» Material for the task:
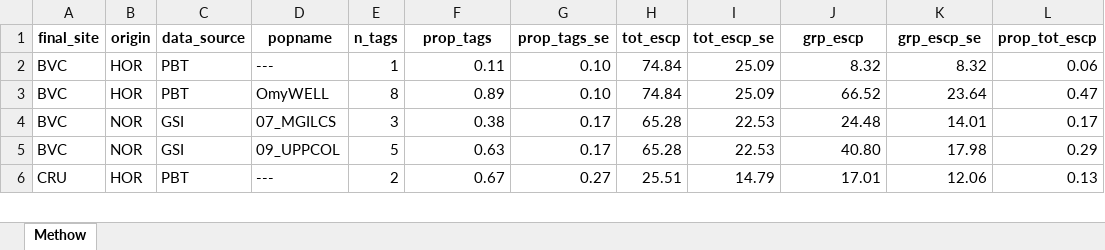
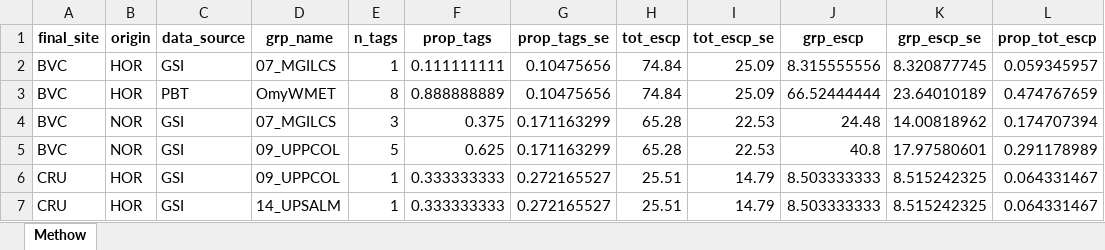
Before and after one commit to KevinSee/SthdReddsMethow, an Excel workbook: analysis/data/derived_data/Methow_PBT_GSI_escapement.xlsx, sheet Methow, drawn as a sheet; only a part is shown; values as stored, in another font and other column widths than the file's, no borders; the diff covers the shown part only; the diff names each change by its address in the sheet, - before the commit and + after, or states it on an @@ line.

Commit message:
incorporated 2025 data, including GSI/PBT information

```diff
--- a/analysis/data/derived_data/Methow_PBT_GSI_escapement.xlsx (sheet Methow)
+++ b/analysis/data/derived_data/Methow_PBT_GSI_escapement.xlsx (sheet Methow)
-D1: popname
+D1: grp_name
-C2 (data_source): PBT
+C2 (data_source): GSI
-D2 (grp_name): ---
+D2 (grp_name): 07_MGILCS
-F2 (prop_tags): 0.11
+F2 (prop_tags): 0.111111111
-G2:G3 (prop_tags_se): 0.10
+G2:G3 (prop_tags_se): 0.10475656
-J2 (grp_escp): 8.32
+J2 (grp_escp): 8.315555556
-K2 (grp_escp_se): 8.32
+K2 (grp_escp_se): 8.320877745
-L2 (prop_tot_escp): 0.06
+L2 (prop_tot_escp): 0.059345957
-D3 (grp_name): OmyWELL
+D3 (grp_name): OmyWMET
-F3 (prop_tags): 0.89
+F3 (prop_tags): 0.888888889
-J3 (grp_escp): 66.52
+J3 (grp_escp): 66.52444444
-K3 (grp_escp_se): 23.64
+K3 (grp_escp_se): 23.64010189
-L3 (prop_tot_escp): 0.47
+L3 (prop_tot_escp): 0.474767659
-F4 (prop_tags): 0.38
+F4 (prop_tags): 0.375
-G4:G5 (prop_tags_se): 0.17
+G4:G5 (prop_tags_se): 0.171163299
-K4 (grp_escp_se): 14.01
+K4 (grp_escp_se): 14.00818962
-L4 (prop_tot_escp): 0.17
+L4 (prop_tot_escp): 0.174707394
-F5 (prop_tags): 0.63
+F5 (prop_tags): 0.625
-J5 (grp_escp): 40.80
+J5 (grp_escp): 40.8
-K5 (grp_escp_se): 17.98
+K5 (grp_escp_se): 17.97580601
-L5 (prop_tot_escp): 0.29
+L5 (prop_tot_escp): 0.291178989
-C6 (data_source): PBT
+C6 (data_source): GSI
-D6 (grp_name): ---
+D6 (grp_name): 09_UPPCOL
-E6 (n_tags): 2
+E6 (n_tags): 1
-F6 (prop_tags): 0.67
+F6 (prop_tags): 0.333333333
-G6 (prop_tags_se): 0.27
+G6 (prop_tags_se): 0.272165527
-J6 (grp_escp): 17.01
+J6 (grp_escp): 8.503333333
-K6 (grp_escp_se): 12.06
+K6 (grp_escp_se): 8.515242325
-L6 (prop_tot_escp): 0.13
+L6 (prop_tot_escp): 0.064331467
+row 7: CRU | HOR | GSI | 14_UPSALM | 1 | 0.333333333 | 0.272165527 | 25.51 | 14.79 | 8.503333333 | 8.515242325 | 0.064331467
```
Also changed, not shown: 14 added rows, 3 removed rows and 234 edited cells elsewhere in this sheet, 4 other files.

--

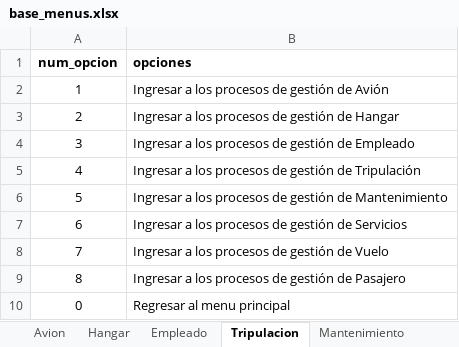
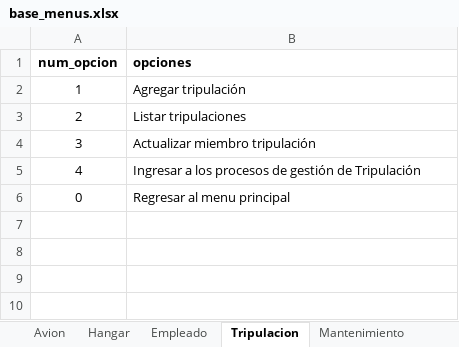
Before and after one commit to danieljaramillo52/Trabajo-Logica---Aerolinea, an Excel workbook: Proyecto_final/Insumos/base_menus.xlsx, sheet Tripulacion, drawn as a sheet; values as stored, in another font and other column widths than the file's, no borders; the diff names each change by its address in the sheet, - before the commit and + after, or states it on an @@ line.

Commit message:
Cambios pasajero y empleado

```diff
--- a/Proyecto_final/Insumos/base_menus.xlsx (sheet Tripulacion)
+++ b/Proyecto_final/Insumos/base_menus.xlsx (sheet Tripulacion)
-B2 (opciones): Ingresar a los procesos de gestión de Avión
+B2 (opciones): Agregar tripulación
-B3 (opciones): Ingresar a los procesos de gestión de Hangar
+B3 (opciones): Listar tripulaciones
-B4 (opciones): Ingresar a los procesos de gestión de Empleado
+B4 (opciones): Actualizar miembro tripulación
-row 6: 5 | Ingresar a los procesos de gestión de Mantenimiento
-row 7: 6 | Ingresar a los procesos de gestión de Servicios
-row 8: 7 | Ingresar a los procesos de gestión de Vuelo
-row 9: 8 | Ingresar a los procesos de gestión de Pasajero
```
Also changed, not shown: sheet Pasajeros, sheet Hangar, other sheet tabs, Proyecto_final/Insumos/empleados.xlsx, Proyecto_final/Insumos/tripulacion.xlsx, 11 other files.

---

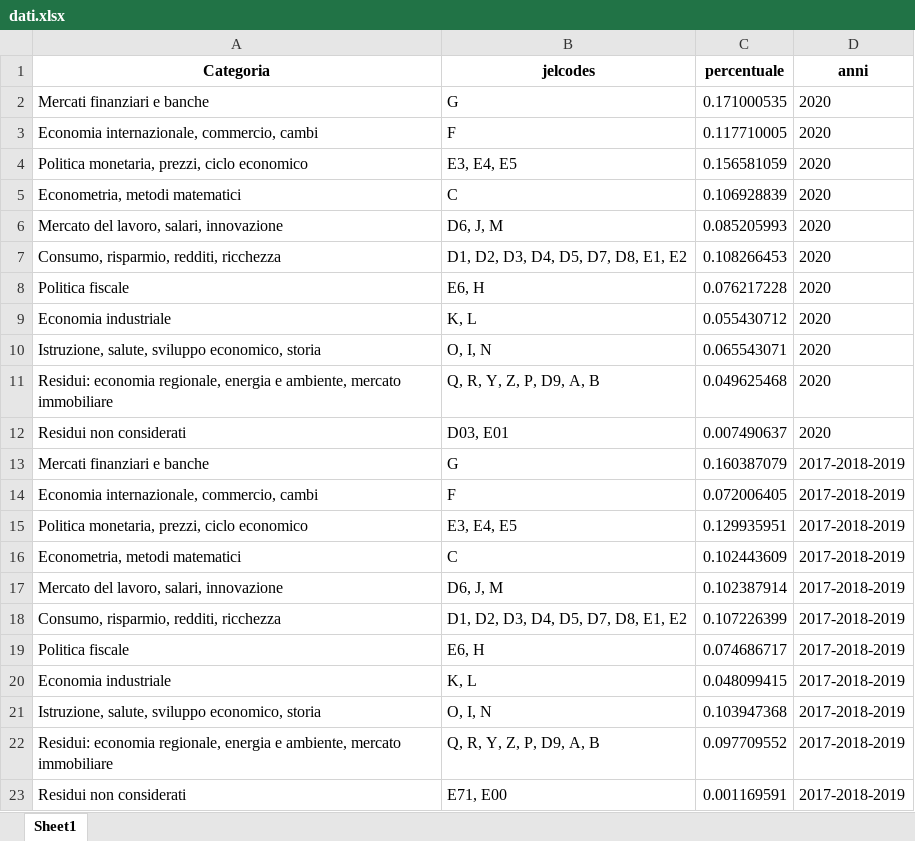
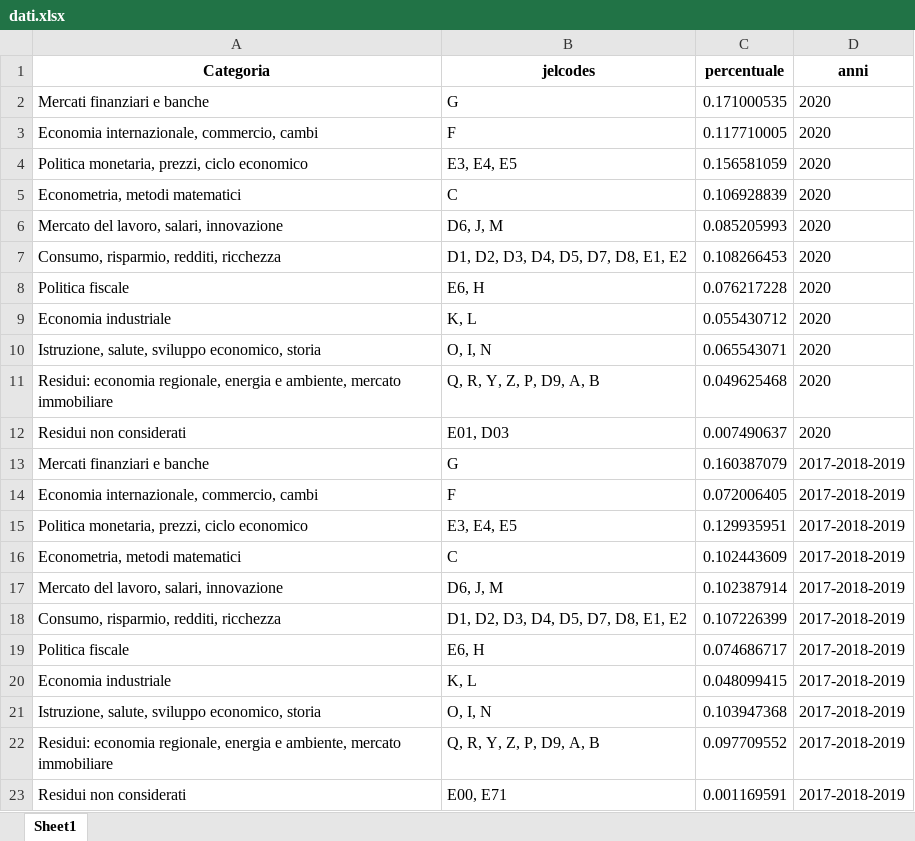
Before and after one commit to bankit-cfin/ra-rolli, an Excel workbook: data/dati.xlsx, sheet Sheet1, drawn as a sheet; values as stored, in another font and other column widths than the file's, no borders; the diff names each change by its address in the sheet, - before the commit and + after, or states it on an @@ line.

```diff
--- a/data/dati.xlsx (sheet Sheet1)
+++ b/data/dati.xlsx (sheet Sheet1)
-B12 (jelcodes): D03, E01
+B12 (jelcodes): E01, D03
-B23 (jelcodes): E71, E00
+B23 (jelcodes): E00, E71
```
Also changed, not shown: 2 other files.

» What to do:
Every line of the listing that holds the word "Ingresar" is to be found and copied.

» Task result:
-B2 (opciones): Ingresar a los procesos de gestión de Avión
-B3 (opciones): Ingresar a los procesos de gestión de Hangar
-B4 (opciones): Ingresar a los procesos de gestión de Empleado
-row 6: 5 | Ingresar a los procesos de gestión de Mantenimiento
-row 7: 6 | Ingresar a los procesos de gestión de Servicios
-row 8: 7 | Ingresar a los procesos de gestión de Vuelo
-row 9: 8 | Ingresar a los procesos de gestión de Pasajero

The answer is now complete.